It was normal and accepted that men were breadwinners and women the housekeeper. Women typically did all the household chores and reared children and men provided for the family. Thankfully gender roles have developed considerably and it is now normal for both men and women to work. There is extensive media coverage that dictates what is acceptable or more normal for a man and for a woman. We are surrounded by images that set a benchmark of what is normal for a woman and for a man. For example, we have few images of women with short hair or women covered in tattoos or piercing in mainstream advertisements. We now have a whole range of grooming products for men which is accepted and encouraged by big brands because men also need to invest in their looks apparently. There are very few images of women with no make-up on bill boards or television. Alicia Keys made a statement not to wear make-up and continues to embrace this look but she is one of the very few who does.

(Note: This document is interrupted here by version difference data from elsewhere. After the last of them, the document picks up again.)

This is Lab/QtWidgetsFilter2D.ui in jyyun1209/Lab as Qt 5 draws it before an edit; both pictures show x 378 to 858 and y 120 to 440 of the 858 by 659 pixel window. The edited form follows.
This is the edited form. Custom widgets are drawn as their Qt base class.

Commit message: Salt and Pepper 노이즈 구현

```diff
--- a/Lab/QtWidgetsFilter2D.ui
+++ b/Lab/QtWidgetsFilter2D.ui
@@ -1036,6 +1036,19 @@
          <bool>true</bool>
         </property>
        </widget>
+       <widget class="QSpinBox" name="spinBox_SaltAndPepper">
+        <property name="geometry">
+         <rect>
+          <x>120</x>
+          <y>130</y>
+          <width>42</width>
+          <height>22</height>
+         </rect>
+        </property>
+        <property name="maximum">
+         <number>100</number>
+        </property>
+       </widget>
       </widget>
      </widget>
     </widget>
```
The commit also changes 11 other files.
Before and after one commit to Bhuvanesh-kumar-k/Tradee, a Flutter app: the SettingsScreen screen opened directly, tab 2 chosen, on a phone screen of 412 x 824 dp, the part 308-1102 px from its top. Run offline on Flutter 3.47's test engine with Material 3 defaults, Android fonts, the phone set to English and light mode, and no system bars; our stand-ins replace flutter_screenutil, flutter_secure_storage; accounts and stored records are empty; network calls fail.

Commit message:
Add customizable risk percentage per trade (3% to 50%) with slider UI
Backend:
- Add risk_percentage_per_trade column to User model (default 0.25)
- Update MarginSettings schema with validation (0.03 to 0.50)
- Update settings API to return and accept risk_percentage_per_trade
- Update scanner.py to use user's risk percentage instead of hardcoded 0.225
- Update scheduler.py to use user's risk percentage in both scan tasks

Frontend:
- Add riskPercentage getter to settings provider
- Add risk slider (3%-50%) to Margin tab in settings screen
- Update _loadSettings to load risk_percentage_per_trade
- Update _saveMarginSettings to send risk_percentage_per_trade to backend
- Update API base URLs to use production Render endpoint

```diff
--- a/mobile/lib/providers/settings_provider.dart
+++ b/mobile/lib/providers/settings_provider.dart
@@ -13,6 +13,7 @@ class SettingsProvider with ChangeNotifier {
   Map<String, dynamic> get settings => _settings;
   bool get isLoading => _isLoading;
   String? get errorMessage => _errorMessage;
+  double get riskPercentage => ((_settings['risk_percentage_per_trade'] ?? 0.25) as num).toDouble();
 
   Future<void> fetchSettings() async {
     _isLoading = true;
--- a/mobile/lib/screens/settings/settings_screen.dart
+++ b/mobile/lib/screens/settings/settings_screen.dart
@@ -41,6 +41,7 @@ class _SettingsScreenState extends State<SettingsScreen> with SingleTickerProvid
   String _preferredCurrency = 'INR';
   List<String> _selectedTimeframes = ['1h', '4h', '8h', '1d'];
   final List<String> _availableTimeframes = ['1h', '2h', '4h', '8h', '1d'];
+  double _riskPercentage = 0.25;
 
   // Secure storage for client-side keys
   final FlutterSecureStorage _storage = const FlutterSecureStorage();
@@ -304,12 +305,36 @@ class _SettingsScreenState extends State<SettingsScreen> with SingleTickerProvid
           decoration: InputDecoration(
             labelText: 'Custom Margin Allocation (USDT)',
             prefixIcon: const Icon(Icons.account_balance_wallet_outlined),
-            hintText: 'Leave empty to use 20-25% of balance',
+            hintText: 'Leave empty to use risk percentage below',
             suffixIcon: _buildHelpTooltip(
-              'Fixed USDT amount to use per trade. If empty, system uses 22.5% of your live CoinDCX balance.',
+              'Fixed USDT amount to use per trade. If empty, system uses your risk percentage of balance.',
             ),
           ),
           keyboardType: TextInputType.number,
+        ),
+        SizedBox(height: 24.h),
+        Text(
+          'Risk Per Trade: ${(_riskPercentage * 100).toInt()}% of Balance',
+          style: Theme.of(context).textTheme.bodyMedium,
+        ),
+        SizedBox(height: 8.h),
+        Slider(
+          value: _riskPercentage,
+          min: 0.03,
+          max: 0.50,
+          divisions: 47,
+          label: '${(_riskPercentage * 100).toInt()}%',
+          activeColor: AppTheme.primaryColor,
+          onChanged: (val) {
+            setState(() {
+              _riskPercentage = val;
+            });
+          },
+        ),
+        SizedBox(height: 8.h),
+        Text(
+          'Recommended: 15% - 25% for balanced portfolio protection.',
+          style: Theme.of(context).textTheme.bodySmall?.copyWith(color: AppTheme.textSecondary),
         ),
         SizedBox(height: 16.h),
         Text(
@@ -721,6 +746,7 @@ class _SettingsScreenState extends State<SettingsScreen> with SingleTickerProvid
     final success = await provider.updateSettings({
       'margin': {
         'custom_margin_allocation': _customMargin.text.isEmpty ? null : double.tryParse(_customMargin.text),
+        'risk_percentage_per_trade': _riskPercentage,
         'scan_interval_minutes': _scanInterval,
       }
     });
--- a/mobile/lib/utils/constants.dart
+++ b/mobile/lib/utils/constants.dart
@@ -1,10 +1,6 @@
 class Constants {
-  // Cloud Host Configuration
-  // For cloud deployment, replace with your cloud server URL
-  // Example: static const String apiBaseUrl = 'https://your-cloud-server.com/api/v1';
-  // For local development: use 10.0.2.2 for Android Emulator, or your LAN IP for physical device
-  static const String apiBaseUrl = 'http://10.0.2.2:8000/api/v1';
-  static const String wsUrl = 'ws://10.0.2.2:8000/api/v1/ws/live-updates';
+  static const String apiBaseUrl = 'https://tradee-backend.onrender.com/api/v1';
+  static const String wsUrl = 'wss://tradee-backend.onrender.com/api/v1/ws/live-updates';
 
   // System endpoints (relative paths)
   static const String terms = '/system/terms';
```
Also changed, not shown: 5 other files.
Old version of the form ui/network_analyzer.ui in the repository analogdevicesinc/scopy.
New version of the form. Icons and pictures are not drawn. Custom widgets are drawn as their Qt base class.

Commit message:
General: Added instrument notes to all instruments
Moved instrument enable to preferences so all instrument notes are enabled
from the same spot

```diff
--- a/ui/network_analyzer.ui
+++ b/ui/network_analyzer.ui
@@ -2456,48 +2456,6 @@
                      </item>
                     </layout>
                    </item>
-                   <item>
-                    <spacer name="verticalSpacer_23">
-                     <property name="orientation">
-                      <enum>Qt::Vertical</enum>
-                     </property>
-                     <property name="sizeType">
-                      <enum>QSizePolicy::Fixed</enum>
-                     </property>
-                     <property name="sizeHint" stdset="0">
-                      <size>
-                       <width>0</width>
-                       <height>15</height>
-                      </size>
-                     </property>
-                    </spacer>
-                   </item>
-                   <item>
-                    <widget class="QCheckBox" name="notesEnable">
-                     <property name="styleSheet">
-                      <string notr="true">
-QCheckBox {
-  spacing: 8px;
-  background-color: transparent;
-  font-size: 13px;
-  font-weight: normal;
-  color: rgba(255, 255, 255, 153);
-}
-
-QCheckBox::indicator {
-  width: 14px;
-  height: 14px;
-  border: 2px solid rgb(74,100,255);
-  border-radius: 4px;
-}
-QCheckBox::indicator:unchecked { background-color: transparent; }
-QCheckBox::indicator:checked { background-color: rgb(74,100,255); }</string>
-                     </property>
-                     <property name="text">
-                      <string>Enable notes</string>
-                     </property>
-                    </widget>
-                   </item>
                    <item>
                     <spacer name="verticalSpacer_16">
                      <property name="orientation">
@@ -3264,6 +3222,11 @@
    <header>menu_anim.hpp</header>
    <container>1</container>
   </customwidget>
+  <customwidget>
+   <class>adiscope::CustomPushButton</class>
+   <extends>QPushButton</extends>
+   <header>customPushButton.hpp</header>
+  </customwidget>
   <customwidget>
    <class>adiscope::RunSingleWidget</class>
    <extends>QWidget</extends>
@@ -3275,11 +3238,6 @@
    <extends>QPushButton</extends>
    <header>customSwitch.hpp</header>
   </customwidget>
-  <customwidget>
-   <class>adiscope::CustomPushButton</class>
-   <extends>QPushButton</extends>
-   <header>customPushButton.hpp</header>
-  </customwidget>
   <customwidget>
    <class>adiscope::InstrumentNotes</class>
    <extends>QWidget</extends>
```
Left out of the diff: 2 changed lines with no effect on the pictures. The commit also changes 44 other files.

The point I’m trying to highlight is that we as society decide what is normal. There is and never will be a set definition. It was socially acceptable for children to go up and clean chimney’s during the Victorian era but this would cause outage in London today. How we view children in today’s society is constantly changing. On the one hand, children are perceived as vulnerable and thus, in need of protection and care. Yet, on the other hand, children are viewed as a threat to society and thus, need to be held accountable for their behaviour and punished. The criminal age of responsibility in England is ten years old. One can not vote, drive or get married but one is deemed responsible at the age of ten. Despite campaigns, children continue to be stripped searched when in custody which has been criticised by some as institutionalised child abuse. Such matters are controversy but not at the forefront of society and receive little media coverage.
What we deem and accept as normal is socially constructed by society, media, politics, religion along with other influences. We then incorporate many of these ideas and they become a social norm. Yes, these social norms are disputed at times and some of us have a different idea about what is acceptable. I question social norms and whilst I don’t always follow them, it is not easy. Turning thirty last year made me think about what social convention dictates and how I was so far from achieving any of it. I am no closer to getting married, having children or buying a house. I have yet to learn how to become immune to what others think and to not let it effect me. Some people are more tolerant or understanding if they meet a man who has been on the road for over three years and certainly, it is more acceptable for both men and women in Western society then in the Indian culture. I hope one day that travelling becomes so normal and accepted in society. I hope it is encouraged and supported by family members from all cultures. And, above all, I hope we aspire generations to come to turn their dream of travelling into a reality.